Slim turned quietly to George. "I guess Lennie done it, all right," he said. "Her neck's bust. Lennie coulda did that." George didn't answer, but he nodded slowly. His hat was so far down on his forehead that his eyes were covered. Slim went on, "Maybe like that time in Weed you was tellin' about." Again George nodded. Slim sighed. "Well, I guess we got to get him. Where you think he might of went?"

It seemed to take George some time to free his words. "He- would of went south," he said. "We come from north so he would of went south."

After the men discover Curley's wife's body and decide it was Lennie who killed her, Slim pulls George aside and there is a change in tone. What is the significance of this change, as demonstrated in the above excerpt?


There is a clear shift in focus from the chaos and upset in the barn to George's quiet, contemplative state.


Slim's taking George aside to speak to him away from the other men insinuates Slim wants to help George find and hide Lennie from the men.


In this moment, the reader is led to focus on George's appearance, with the jacket and the hat pulled low.


The fact that George takes a minute to answer Slim's question slows down the pace of the moment.

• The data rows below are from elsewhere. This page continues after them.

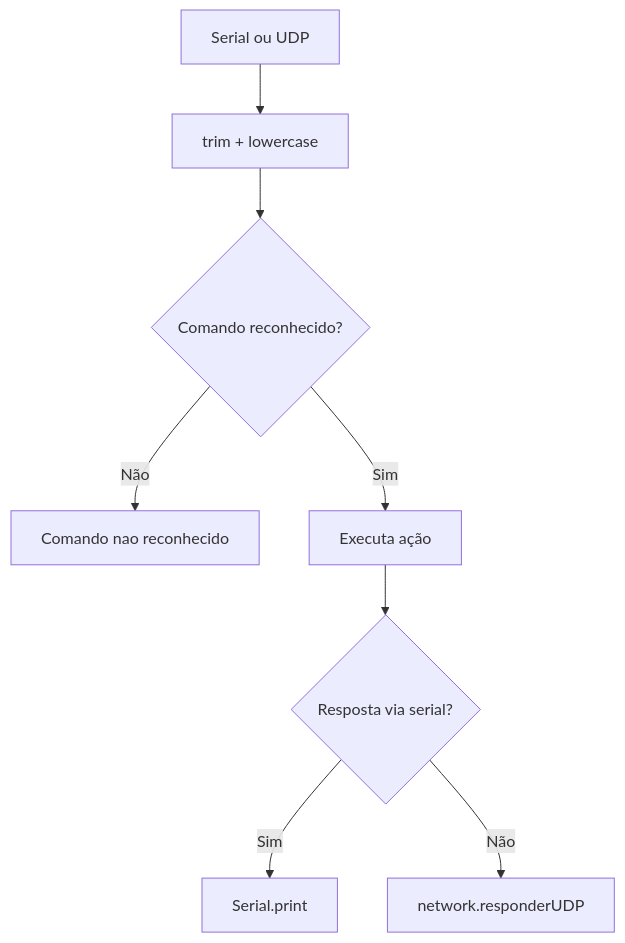
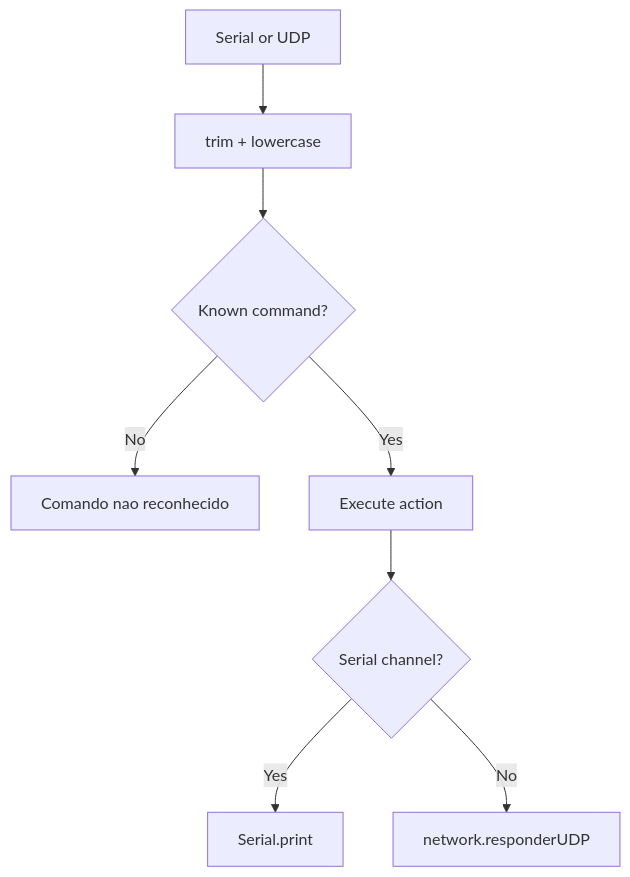
Before and after one commit to paulocfmarques-collab/M5NanoC6_wifi: the seventh of 14 diagrams in README.md, drawn with Mermaid. The commit also changed other lines of this file, not shown here.

````diff
--- a/README.md
+++ b/README.md
@@ -306,10 +306,10 @@
 ```mermaid
 flowchart TD
-    A[Serial ou UDP] --> B[trim + lowercase]
-    B --> C{Comando reconhecido?}
-    C -- Não --> D[Comando nao reconhecido]
-    C -- Sim --> E[Executa ação]
-    E --> F{Resposta via serial?}
-    F -- Sim --> G[Serial.print]
-    F -- Não --> H[network.responderUDP]
+    A[Serial or UDP] --> B[trim + lowercase]
+    B --> C{Known command?}
+    C -- No --> D[Comando nao reconhecido]
+    C -- Yes --> E[Execute action]
+    E --> F{Serial channel?}
+    F -- Yes --> G[Serial.print]
+    F -- No --> H[network.responderUDP]
 ```
````
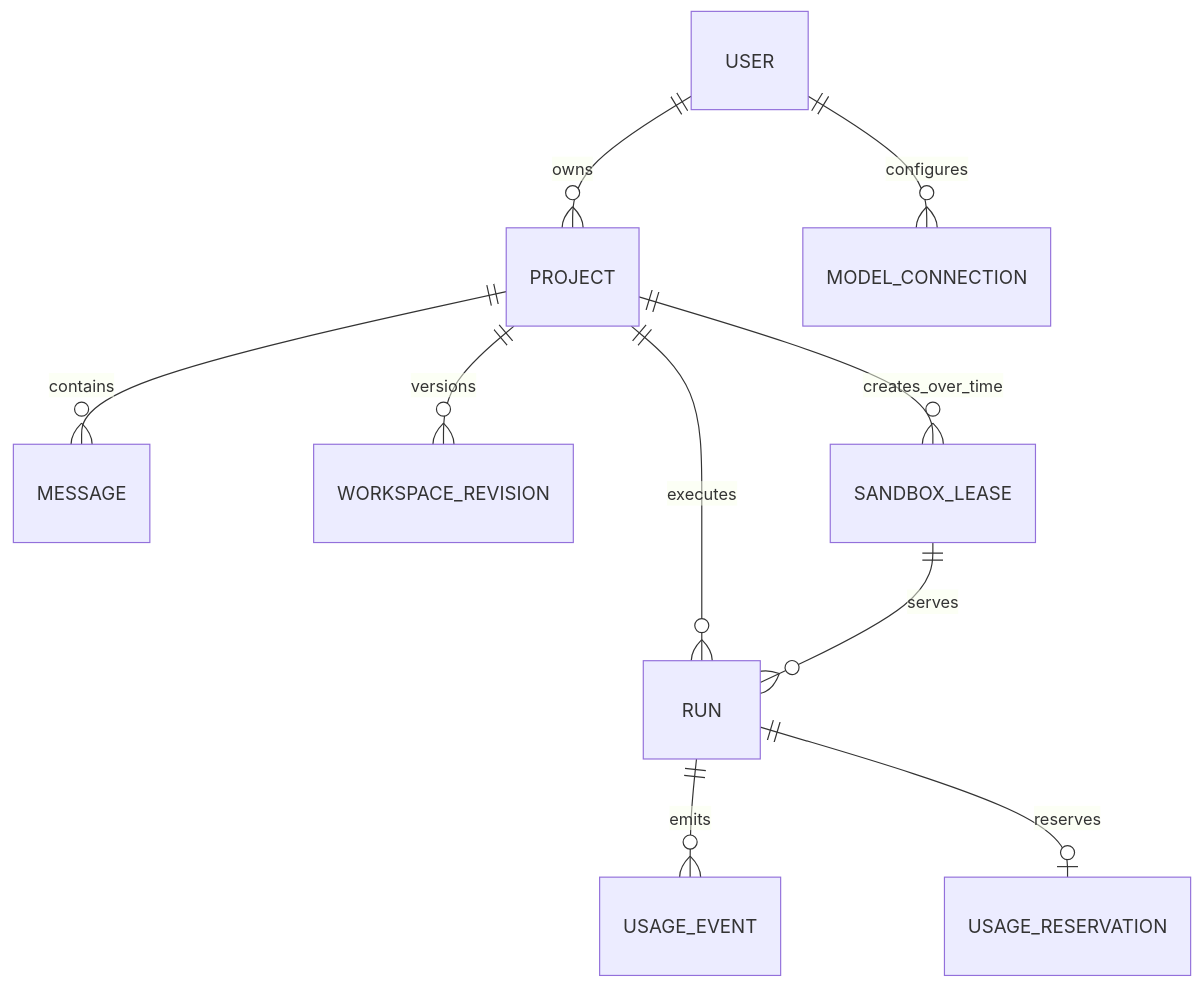
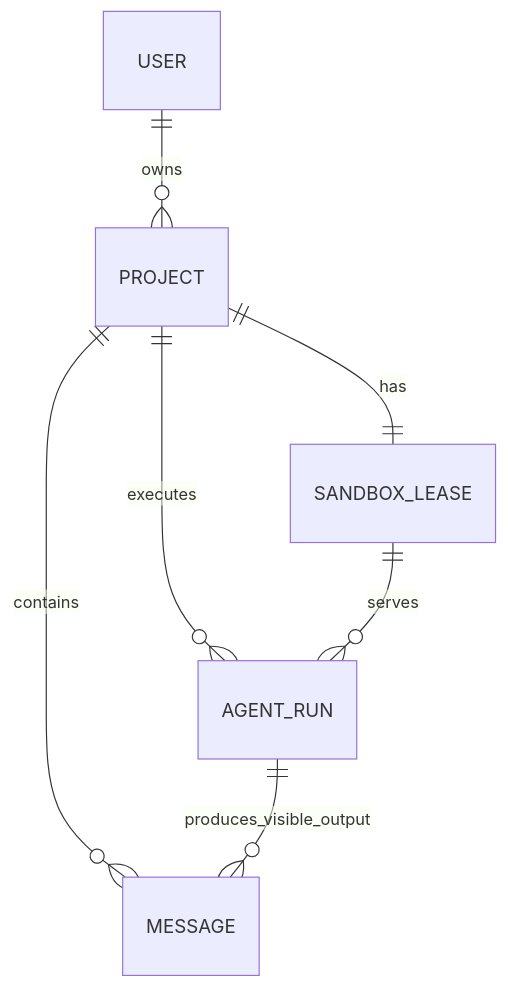
The diagram in CONTEXT.md (DeyunMa/agent-online), drawn with Mermaid before and after one commit. The commit also changed other lines of this file and 31 other files, not shown here.

First line of the commit message:
refactor(architecture): establish d1-only agent run baseline

````diff
--- a/CONTEXT.md
+++ b/CONTEXT.md
@@ -31,12 +27,9 @@
 ```mermaid
 erDiagram
     USER ||--o{ PROJECT : owns
     PROJECT ||--o{ MESSAGE : contains
-    PROJECT ||--o{ WORKSPACE_REVISION : versions
-    PROJECT ||--o{ SANDBOX_LEASE : creates_over_time
-    PROJECT ||--o{ RUN : executes
-    SANDBOX_LEASE ||--o{ RUN : serves
-    USER ||--o{ MODEL_CONNECTION : configures
-    RUN ||--o{ USAGE_EVENT : emits
-    RUN ||--o| USAGE_RESERVATION : reserves
+    PROJECT ||--|| SANDBOX_LEASE : has
+    PROJECT ||--o{ AGENT_RUN : executes
+    SANDBOX_LEASE ||--o{ AGENT_RUN : serves
+    AGENT_RUN ||--o{ MESSAGE : produces_visible_output
 ```
````
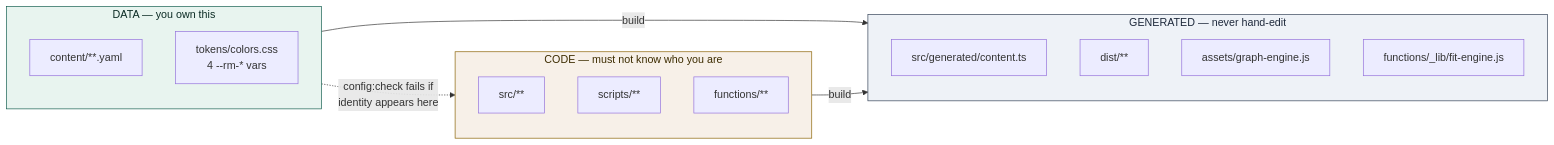
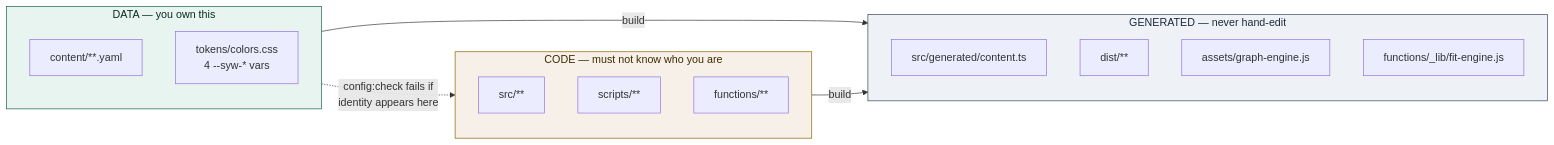
The first of 14 diagrams in ARCHITECTURE.md (rolefinder/show-your-work), drawn with Mermaid before and after one commit. The commit also changed other lines of this file and 77 other files, not shown here.

````diff
--- a/ARCHITECTURE.md
+++ b/ARCHITECTURE.md
@@ -35,31 +35,31 @@
 ```mermaid
 flowchart LR
     subgraph D["DATA — you own this"]
         direction TB
         D1["content/**.yaml"]
-        D2["tokens/colors.css<br/>4 --rm-* vars"]
+        D2["tokens/colors.css<br/>4 --syw-* vars"]
     end
 
     subgraph G["GENERATED — never hand-edit"]
         direction TB
         G1["src/generated/content.ts"]
         G2["dist/**"]
         G3["assets/graph-engine.js"]
         G4["functions/_lib/fit-engine.js"]
     end
 
     subgraph C["CODE — must not know who you are"]
         direction TB
         C1["src/**"]
         C2["scripts/**"]
         C3["functions/**"]
     end
 
     D -->|build| G
     C -->|build| G
     D -.->|"config:check fails if<br/>identity appears here"| C
 
     style D fill:#e8f4ef,stroke:#0f5c4c,color:#0b2b24
     style G fill:#eef2f7,stroke:#334155,color:#1e293b
     style C fill:#f7f0e8,stroke:#8a6100,color:#3d2c00
 ```
````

Slim speaks in a quiet tone, which, in contrast with the chaos that surrounds them, creates a more grave mood.